• **To do**
Your task is to give the number of lines below that contain "SSAS". Give no other text.

Difference listings
════

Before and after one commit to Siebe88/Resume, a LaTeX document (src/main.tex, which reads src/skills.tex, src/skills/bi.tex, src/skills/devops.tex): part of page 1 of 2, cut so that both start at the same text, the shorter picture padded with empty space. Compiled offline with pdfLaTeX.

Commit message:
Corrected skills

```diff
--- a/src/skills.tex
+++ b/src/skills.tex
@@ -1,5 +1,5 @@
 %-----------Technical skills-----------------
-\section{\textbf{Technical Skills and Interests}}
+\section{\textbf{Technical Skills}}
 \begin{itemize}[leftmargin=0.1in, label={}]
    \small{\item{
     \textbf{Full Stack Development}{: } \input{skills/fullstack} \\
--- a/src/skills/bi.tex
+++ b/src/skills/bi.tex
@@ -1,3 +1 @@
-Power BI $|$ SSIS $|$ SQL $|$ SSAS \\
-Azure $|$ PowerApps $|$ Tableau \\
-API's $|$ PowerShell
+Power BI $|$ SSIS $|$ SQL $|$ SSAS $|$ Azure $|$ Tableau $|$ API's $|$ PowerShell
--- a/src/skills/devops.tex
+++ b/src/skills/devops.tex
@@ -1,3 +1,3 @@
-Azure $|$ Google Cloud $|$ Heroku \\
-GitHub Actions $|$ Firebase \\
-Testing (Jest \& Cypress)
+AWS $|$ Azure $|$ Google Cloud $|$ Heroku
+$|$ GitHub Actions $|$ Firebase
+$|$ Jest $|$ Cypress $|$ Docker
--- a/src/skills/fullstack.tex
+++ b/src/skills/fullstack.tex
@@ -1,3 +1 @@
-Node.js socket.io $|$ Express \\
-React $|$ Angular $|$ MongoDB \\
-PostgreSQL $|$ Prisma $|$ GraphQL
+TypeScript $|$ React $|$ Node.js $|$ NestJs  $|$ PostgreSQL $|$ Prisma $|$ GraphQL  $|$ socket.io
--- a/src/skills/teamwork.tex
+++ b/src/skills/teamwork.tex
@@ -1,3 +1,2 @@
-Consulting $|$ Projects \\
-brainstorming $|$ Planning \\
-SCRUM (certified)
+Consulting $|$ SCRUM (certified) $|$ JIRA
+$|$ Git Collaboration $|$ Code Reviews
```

════

• **Answer below**
2